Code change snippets
◆ ◆ ◆ ◆

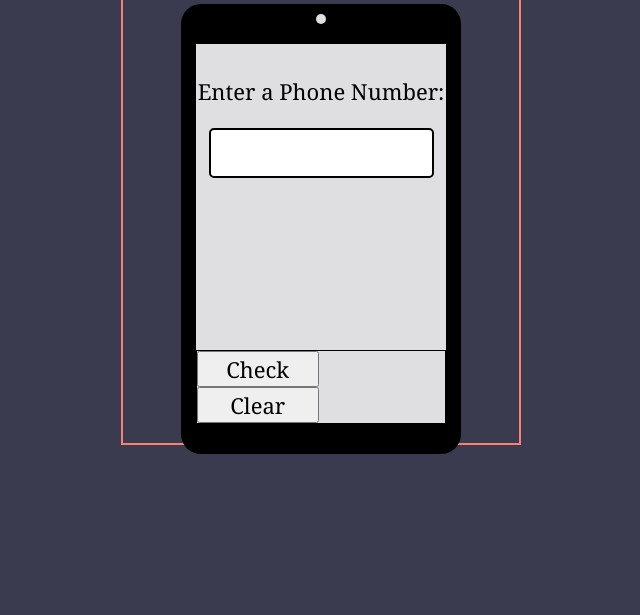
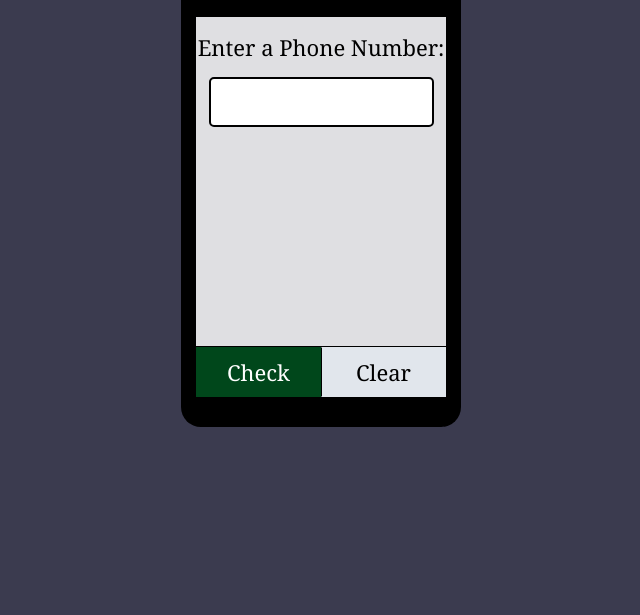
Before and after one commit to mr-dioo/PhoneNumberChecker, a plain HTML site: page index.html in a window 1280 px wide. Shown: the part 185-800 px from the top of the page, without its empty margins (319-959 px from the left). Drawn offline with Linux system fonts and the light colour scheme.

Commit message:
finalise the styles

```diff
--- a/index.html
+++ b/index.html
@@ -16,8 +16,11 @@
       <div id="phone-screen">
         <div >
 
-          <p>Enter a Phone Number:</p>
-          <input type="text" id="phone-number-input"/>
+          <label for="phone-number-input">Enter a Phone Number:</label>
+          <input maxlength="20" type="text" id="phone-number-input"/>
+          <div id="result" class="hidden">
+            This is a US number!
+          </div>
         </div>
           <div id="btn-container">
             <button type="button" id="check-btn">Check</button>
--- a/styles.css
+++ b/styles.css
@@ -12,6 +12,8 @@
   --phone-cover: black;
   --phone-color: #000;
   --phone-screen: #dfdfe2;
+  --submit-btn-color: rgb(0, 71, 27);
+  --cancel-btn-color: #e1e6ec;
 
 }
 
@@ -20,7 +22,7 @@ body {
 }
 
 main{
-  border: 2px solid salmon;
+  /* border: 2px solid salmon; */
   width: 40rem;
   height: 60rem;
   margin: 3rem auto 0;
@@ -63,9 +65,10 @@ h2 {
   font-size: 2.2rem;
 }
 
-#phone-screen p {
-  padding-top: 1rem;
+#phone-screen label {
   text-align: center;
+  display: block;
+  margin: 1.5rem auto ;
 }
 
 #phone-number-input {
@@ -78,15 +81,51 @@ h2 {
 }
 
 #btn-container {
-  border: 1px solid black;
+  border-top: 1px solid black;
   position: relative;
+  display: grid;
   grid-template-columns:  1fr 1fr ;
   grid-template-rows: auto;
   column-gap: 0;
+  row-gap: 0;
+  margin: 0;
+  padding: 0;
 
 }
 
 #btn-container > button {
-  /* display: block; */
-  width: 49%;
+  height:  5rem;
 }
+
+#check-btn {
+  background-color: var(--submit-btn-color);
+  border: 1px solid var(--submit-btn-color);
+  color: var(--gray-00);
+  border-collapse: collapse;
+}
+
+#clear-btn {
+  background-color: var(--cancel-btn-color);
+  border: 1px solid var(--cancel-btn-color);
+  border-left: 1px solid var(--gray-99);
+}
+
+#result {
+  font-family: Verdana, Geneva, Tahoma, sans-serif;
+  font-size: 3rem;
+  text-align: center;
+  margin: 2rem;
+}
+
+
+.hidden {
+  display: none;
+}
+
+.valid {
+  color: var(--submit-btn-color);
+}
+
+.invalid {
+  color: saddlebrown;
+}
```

◆ ◆ ◆ ◆

What you are asked to do >> Collect every line with the string "index" from the records, and copy each.

Your response >>
Before and after one commit to mr-dioo/PhoneNumberChecker, a plain HTML site: page index.html in a window 1280 px wide. Shown: the part 185-800 px from the top of the page, without its empty margins (319-959 px from the left). Drawn offline with Linux system fonts and the light colour scheme.
--- a/index.html
+++ b/index.html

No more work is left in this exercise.